Does “Immersive Learning” really work?

How active immersive learning techniques can have a positive impact on difficult to reach young people

I usually begin my articles with a story, but this time what I have to say is the story. It’s about the results of using immersive learning techniques with disengaged young people and the positive impact it can have on them. The story I will tell comes from a Young Scot DigiKnow event that we were very privileged to be invited to be a part of. Our role was to run a “pop-up”escape game that could be used to teach over 150 young people about online safety and cybersecurity over the course of three one-day events across Scotland. But to paraphrase the legendary Douglas Adams in the Hitchhikers Guide to the Galaxy, “to tell the story of the events, it’s best to tell the story of some of the people involved in them”.

Time was running short, the young people only had a few minutes left to save the Universe from a massive temporal paradox. To do this they needed to recover a crazy professor who had been trapped in time as a result of a hacker inadvertently breaking his time machine while he was in the past.

Two young girls, two friends, probably aged 12 or 13 sat quietly in the room. In front of them were 10 strange looking pieces of card. Nine of them looked quite similar and had strange letters and numbers printed on them. Around their edges were strange patterns. The tenth object was different, it was red and green, with arrows and nine rectangles in a three by three grid.

Their team-mates were close to completing their mission and now only needed a password to be able to save the professor. These objects held the key, but to the two young girls they just didn’t make any sense.

Usually the two girls would be sat in a lesson together at school. But today was very different from most school days. They were with their classmates, but they were doing something very different. When they had first heard their mission they were very quick to say that they thought they wouldn’t be able to contribute anything. They had both said …

“We’re not clever enough to do things like this!”

So to get them into the swing of things they needed a little bit of initial encouragement to try one of the puzzles. They were shown how they could talk to Alexa and how to ask her questions. When they did this they also saw how she could also ask them questions in return. Their first challenge was when Alexa asked them for the professor’s password. But they didn’t know what it was, their enthusiasm and energy started to dip. A little more encouragement was clearly needed.

“If the professor was lazy and forgetful, where might he leave his password?”

That was all the encouragement needed.

They thought for a moment and then turned the Alexa device over to reveal a password stuck underneath. They were quick to talk to Alexa again and this time responding to Alexa with the correct password. This led them to discover a puzzling series of coloured flashing lights.

Now engaged and working together well as a pair they quickly realised that the colours were the same as the ones on a lock that was attached to one of the Professor’s cases. They both knew exactly how the objects related, almost completing each other’s sentences as they explained it to each other. Together they entered the code into the lock. It popped open and a smile spread across both of their faces.

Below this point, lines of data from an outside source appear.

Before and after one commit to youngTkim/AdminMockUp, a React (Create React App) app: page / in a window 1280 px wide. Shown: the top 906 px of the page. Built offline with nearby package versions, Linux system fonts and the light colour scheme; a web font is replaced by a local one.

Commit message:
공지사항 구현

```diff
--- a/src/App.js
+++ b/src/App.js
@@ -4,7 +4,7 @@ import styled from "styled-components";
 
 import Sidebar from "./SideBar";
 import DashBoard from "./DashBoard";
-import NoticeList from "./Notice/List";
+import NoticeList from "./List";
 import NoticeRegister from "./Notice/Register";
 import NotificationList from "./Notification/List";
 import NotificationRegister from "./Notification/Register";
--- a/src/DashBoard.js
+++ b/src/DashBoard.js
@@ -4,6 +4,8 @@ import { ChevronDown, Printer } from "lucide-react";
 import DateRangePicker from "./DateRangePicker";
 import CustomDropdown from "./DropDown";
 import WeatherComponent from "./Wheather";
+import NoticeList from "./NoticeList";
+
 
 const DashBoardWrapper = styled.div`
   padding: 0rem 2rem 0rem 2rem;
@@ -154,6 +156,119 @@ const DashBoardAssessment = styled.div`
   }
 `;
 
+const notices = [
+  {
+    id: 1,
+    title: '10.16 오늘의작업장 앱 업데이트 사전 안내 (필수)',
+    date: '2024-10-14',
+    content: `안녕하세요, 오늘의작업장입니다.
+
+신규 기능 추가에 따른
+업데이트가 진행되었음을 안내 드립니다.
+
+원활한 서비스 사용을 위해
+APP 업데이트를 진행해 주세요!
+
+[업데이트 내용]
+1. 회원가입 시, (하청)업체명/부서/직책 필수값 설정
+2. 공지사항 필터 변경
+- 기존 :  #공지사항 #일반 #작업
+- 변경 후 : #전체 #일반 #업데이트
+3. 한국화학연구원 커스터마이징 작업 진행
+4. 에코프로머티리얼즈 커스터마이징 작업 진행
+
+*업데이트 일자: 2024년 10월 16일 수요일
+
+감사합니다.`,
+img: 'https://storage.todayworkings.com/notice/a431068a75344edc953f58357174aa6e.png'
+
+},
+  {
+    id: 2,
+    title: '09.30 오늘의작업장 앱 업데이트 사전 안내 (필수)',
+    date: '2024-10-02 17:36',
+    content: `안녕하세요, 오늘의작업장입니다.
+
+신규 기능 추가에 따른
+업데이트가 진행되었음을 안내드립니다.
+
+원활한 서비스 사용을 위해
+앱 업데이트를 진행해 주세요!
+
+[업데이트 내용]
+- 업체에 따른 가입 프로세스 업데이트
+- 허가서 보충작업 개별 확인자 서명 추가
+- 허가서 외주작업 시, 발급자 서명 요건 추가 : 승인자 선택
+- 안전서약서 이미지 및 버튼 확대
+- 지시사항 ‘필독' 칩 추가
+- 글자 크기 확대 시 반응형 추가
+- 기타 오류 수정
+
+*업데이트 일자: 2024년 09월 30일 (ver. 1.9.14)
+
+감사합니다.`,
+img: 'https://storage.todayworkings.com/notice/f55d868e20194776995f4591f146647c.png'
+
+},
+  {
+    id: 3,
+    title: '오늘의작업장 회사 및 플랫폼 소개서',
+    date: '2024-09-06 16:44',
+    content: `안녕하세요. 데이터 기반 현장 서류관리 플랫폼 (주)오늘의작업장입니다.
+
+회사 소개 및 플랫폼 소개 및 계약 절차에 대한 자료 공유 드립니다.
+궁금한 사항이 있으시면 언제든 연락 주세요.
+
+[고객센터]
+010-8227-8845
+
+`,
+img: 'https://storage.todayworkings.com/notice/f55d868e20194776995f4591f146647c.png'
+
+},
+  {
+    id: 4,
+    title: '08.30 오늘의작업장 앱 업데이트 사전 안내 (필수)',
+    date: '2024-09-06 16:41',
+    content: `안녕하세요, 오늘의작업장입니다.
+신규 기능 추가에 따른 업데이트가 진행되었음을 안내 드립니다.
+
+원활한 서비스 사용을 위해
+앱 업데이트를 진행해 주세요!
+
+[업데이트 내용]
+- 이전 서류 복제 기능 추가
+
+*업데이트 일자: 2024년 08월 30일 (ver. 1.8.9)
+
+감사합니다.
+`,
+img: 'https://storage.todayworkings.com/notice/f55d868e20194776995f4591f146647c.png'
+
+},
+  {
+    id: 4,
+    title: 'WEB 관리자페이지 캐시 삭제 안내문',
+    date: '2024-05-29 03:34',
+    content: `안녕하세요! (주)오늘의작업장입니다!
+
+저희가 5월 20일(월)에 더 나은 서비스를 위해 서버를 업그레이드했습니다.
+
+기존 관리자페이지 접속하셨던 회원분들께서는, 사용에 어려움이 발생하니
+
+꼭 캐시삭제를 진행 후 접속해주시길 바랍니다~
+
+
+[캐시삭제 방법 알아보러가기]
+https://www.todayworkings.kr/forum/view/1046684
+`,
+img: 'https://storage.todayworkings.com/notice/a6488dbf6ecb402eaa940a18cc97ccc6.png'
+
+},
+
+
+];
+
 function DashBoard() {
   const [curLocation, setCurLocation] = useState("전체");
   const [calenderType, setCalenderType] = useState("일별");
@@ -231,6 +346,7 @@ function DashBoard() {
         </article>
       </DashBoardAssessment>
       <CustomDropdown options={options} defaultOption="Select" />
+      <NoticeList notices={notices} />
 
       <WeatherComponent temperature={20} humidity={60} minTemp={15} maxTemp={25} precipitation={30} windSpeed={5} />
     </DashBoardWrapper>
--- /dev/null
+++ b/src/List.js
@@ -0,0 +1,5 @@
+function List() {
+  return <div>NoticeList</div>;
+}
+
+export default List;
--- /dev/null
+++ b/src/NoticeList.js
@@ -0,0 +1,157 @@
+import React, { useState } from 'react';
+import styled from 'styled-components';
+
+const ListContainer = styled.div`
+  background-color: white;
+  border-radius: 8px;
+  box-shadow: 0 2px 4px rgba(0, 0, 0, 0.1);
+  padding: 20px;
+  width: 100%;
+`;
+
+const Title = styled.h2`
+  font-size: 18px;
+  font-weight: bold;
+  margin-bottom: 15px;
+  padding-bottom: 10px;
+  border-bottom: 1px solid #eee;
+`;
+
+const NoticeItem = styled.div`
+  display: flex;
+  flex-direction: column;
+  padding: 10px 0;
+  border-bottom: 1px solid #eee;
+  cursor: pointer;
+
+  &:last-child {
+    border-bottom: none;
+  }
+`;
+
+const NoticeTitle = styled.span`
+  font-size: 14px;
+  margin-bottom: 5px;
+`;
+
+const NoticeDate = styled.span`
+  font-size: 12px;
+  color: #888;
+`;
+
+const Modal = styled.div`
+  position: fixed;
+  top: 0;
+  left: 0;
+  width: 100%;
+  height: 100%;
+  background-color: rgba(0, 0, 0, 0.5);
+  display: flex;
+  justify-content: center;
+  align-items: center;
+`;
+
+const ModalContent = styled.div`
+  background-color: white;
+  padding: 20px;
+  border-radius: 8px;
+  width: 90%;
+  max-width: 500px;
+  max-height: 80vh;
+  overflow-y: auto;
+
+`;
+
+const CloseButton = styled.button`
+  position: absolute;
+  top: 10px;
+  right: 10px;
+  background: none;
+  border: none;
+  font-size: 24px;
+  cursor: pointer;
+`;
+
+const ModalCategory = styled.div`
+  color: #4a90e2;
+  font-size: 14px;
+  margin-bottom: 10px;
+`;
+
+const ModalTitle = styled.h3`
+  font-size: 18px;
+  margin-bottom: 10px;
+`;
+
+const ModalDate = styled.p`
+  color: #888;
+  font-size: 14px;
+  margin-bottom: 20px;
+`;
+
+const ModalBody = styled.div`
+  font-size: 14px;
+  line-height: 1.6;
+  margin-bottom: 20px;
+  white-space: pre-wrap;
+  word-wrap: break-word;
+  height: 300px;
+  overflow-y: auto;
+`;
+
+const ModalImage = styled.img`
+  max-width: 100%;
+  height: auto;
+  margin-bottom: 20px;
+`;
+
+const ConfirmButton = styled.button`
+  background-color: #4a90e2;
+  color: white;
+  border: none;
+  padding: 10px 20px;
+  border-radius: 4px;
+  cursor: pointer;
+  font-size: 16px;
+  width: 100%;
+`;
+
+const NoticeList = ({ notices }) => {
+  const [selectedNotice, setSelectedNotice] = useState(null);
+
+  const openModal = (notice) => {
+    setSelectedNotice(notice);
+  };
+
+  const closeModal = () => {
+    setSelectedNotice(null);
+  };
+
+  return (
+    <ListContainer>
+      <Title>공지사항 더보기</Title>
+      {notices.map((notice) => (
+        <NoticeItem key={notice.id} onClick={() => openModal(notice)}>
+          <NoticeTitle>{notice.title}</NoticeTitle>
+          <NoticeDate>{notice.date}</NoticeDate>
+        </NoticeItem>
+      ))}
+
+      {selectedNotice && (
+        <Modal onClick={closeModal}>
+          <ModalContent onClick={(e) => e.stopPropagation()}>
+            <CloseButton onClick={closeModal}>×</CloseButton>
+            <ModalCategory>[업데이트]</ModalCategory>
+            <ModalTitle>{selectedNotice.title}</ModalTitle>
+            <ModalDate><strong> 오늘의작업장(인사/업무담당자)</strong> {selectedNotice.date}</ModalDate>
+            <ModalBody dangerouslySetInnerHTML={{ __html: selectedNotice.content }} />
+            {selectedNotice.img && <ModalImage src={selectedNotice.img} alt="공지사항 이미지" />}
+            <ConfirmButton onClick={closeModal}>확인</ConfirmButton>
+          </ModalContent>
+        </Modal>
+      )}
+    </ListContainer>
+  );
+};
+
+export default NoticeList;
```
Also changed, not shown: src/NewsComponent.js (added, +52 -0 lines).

They were totally engaged, they were asking their team-mates what help they needed and by contributing they were now sharing in the success of the group. They worked on maths problems, geography and with letters. They learned about everything from 1980s technology to what good social media security settings look like.

As the end of the mission grew closer their newly found confidence started to drain away. There were still those pieces of card that didn’t make any sense. They didn’t know what to do next. They weren’t clever enough to solve it. So they backed away from it and sat together quietly in the corner.

Although, a temporal paradox was rapidly approaching and these young girls needed to save the day. They needed to re-engage.

Despite this, simply giving them the answer to this puzzle wouldn’t have meant success in this mission. The way forward was as straightforward as it was effective. Ask the girls a question. A simple one.

“Can you see anything similar about any of those cards you have in front of you?”
“No, it’s too difficult for us.”
“What about those patterns, did you look at them.”
“Well that pattern there is the same as the one on that card … and that one is the same as that one …”

Looking at each other they now sat down on the floor together and spread the pieces out in front of them. Then without another word between them, they set them out into a grid. The grid also happened to match the card with red and green on it.

Just then one of their team-mates spotted what they were doing and asked them if they had found a 4 character password anywhere. Quickly counting up the green squares on the card they realised that there were four of them. Maybe this was how they could find the password.

“If you take these 4 letters in this order then this might be the password?”

Excitedly they followed their team mate to a laptop attached to the professor’s time machine and entered the value they can worked out. The room held it’s breath and then cheered as the time machine came back online and the professor was returned to the present.

The feeling of accomplishment and success was written right across the faces of the two young girls. They had overcome a challenge that they initially felt they weren’t capable of solving. They had been a key part of their team’s success. They had a real impact on the world. They engaged and they learned.

Martyn is a founder of chronyko who have over 10 years experience building and running escape games and many other types of immersive training and skills development experiences. He has seen firsthand how immersive learning can have a measurable impact on some of the most disengaged young people in our society. He is a passionate believer in how we can all learn from these experiences to better support and grow all of our young people.